Specialty Chemicals poised to create value in India

Specialty chemicals, which comprise low volume, high value chemicals with specific applications, constitute
a significant part of the Indian chemical industry. With increasing need for value added high performance
products, growth in demand is expected for specialty chemicals that add such functionalities to products. At
the same time, the shift of manufacturing to the East and India’s export competitiveness is expected to
strengthen India’s position as a manufacturing hub for specialty chemicals. A glimpse of India’s emergence
as a major export hub is already seen in segments such as agrochemicals and colorants, in which a significant
part of India’s production is exported.

The specialty chemicalsspace can be viewed as an amalgamation of parts – multiple segments having unique
characteristics and correspondingly witnessing different industry dynamics. The definition of specialty
chemicals varies widely across the industry, but generic specialty chemicals are which are used in low
quantities (not in bulk) and are targeted towards specific end-use applications. From a financial perspective,
a more tangible metric to distinguish between specialty and bulk chemicals is the EBITDA (Earnings Before
Interest, Taxes, Depreciation and Amortization) margin of the business.

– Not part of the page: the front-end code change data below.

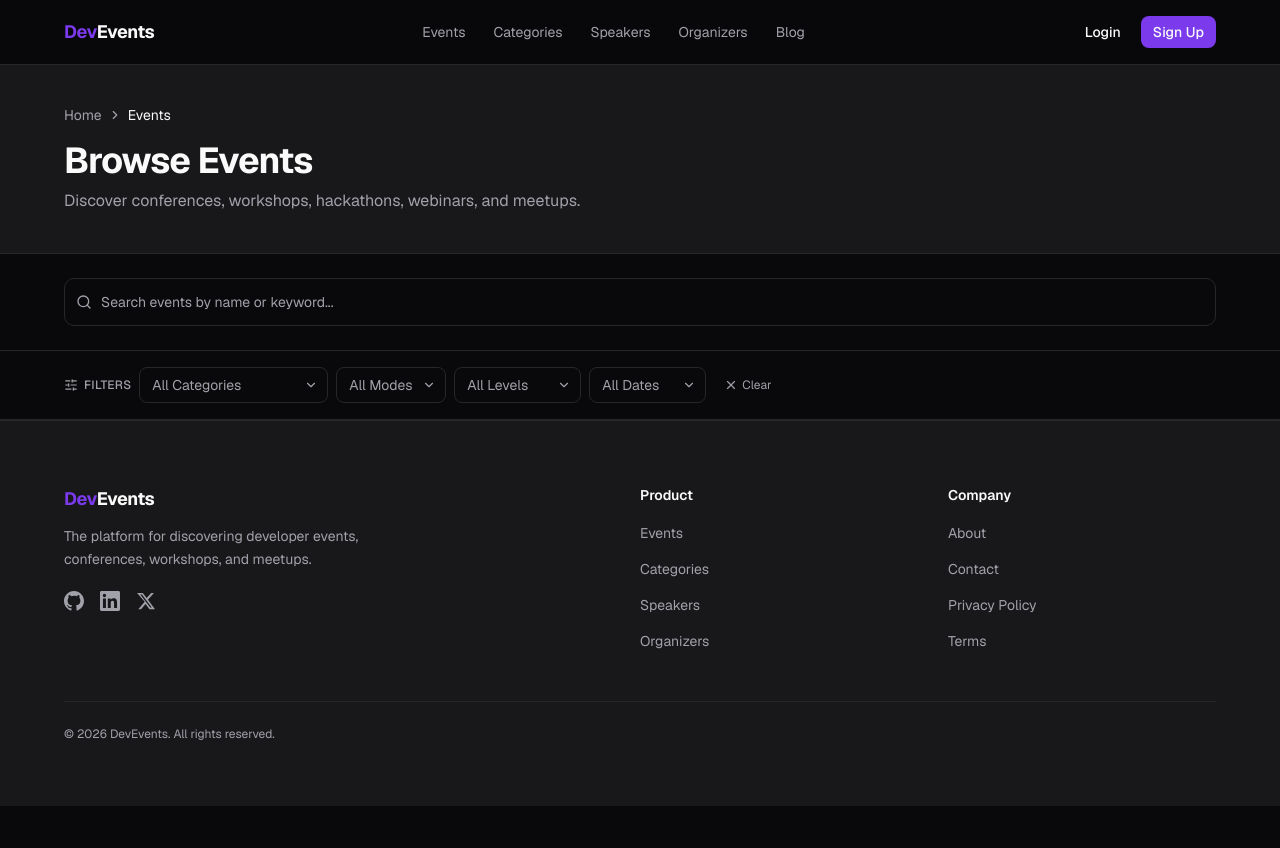
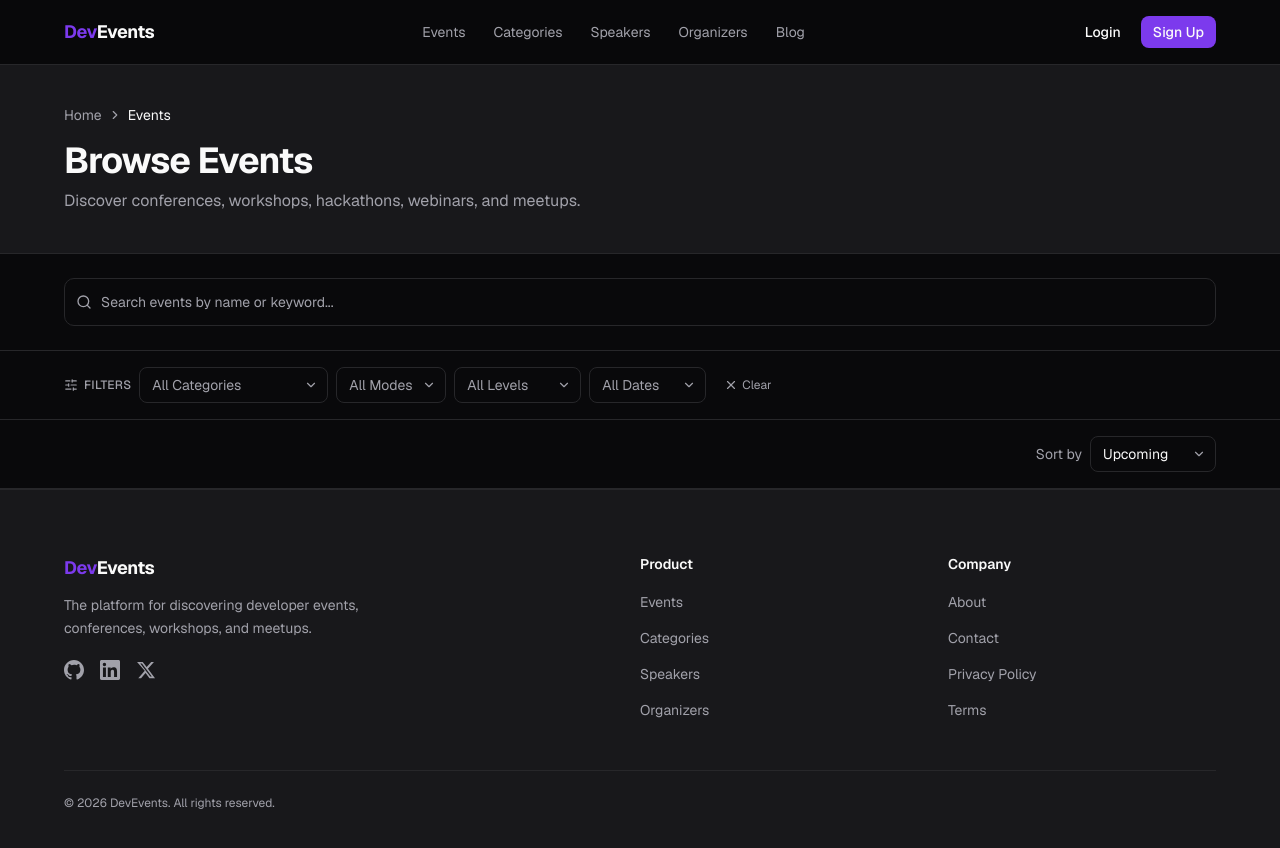
Before and after one commit to joshgementiza-dev/developer-event, a Next.js app: page /events in a window 1280 px wide. Shown: the top 848 px of the page. Before the commit the page ends 806 px from the top, so only its background shows below. Built offline with nearby package versions, Linux system fonts and the light colour scheme.

Commit message:
feat(events): add SortDropdown with Upcoming/Newest/Alphabetical options

```diff
--- a/app/events/page.tsx
+++ b/app/events/page.tsx
@@ -2,6 +2,7 @@ import type { Metadata } from "next";
 import PageHeader from "@/components/shared/PageHeader";
 import EventsSearchSection from "@/components/events/EventsSearchSection";
 import EventsFilterBar from "@/components/events/EventsFilterBar";
+import EventsSortBar from "@/components/events/EventsSortBar";
 
 export const metadata: Metadata = {
   title: "Events | DevEvents",
@@ -27,8 +28,7 @@ export default function EventsPage() {
 
       <EventsFilterBar />
 
-      {/* Task 4.1 — Sort Dropdown */}
-      <div />
+      <EventsSortBar />
 
       {/* Task 5.1 — Results Summary */}
       <div />
--- /dev/null
+++ b/components/events/EventsSortBar.tsx
@@ -0,0 +1,14 @@
+import Container from "@/components/layout/Container";
+import SortDropdown from "./SortDropdown";
+
+export default function EventsSortBar() {
+  return (
+    <div className="border-b border-border py-3 md:py-4">
+      <Container>
+        <div className="flex items-center justify-end">
+          <SortDropdown />
+        </div>
+      </Container>
+    </div>
+  );
+}
--- /dev/null
+++ b/components/events/SortDropdown.tsx
@@ -0,0 +1,60 @@
+"use client";
+
+import { useState } from "react";
+import { ChevronDown } from "lucide-react";
+import { cn } from "@/lib/utils";
+
+type SortOption = "upcoming" | "newest" | "alphabetical";
+
+const SORT_OPTIONS: { value: SortOption; label: string }[] = [
+  { value: "upcoming", label: "Upcoming" },
+  { value: "newest", label: "Newest" },
+  { value: "alphabetical", label: "Alphabetical" },
+];
+
+interface SortDropdownProps {
+  onChange?: (value: SortOption) => void;
+}
+
+export default function SortDropdown({ onChange }: SortDropdownProps) {
+  const [value, setValue] = useState<SortOption>("upcoming");
+
+  function handleChange(e: React.ChangeEvent<HTMLSelectElement>) {
+    const next = e.target.value as SortOption;
+    setValue(next);
+    onChange?.(next);
+  }
+
+  return (
+    <div className="flex items-center gap-2">
+      <label
+        htmlFor="events-sort"
+        className="shrink-0 text-sm text-muted-foreground"
+      >
+        Sort by
+      </label>
+      <div className="relative">
+        <select
+          id="events-sort"
+          value={value}
+          onChange={handleChange}
+          className={cn(
+            "h-9 cursor-pointer appearance-none rounded-md border border-border bg-background",
+            "pl-3 pr-8 text-sm text-foreground transition-colors",
+            "focus:border-ring focus:outline-none focus:ring-2 focus:ring-ring/50"
+          )}
+        >
+          {SORT_OPTIONS.map(({ value: v, label }) => (
+            <option key={v} value={v}>
+              {label}
+            </option>
+          ))}
+        </select>
+        <ChevronDown
+          className="pointer-events-none absolute right-2.5 top-1/2 h-3.5 w-3.5 -translate-y-1/2 text-muted-foreground"
+          aria-hidden="true"
+        />
+      </div>
+    </div>
+  );
+}
```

Specialty chemicals, by virtue of being high value, specialized products command higher margins than most
bulk products. Globally, specialty chemicals are driven by extensive product R&D and innovation, which is a
significant differentiator over the commoditized bulk chemical industry. However, in the Indian context, this
line of demarcation is almost non-existent due to the genericized nature of the specialty industry. This also
leads to a visible difference in margin structure of global and Indian specialty chemical companies.

Specialty chemicals can be sub-divided based on end-user driven segments, still few categories are used
across several end-user segments for similar applications. The chemical group can be broken down into a
mix of end-use driven segments (agrochemicals, personal care ingredients, polymer additives, water
chemicals, textile chemicals, construction chemicals) and application-driven segments (surfactants, flavours
and fragrances, dyes and pigments). These are the largest constituents of the specialty chemicals industry
and cumulatively constitute over 80% of the specialty chemicals universe.

Segments within specialty chemicals vary in attractiveness and witness varying levels of competitive
intensity, margin profiles, defensibility against raw material cost movements, and growth (including growth
of the end-user segment in many cases). The nine segments cumulatively constitute a market of USD 18.8
bn in India and are expected to grow at 12% p.a. to reach USD 33.2 bn by 2019. The largest segments are
agrochemicals and dyes and pigments; expected to grow at 11–12% p.a. Water treatment and construction
chemicals, are expected to be the fastest growing segments with expected growth rate of 15% p.a. over

Market growth drivers: Domestic Demand and export opportunities

The growth for specialty chemicals is driven by both domestic consumption and exports. Specialty chemicals
finding applications across consumer (eg. personal care chemicals), industrial (eg. water chemicals) and
infrastructure (eg. construction chemicals) segments are driven by the overall growth of the Indian economy.
Agrochemical growth has a strong linkage to the growth of the rural economy.

In certain segments (such as agrochemicals, dyes and pigments, flavours and fragrances), a significant
proportion of production in India is exported. Exports are growing rapidly as India is becoming an important
manufacturing hub for such chemicals. Tightening environmental norms in developed countries and the
slowdown of China are contributing to the growth of exports. The recently launched “Make in India”
campaign is also expected to add impetus to the emergence of India as a manufacturing hub for the
chemicals industry in the medium term.

Key Success Factors

Low cost labour and raw material availability have been the advantages enjoyed by Indian manufacturing
companies traditionally. Increasingly, though, specialty chemicals companies are focusing beyond these
traditional cost advantages. In agrochemicals, for instance, the focus is largely on branding and distribution.
Product development capabilities have become increasingly important across segments and account for the
difference between top and bottom performers. Surfactants and dyes are areas where scale and operational
efficiency are still the success factors, as these segments correspondingly have lower margins.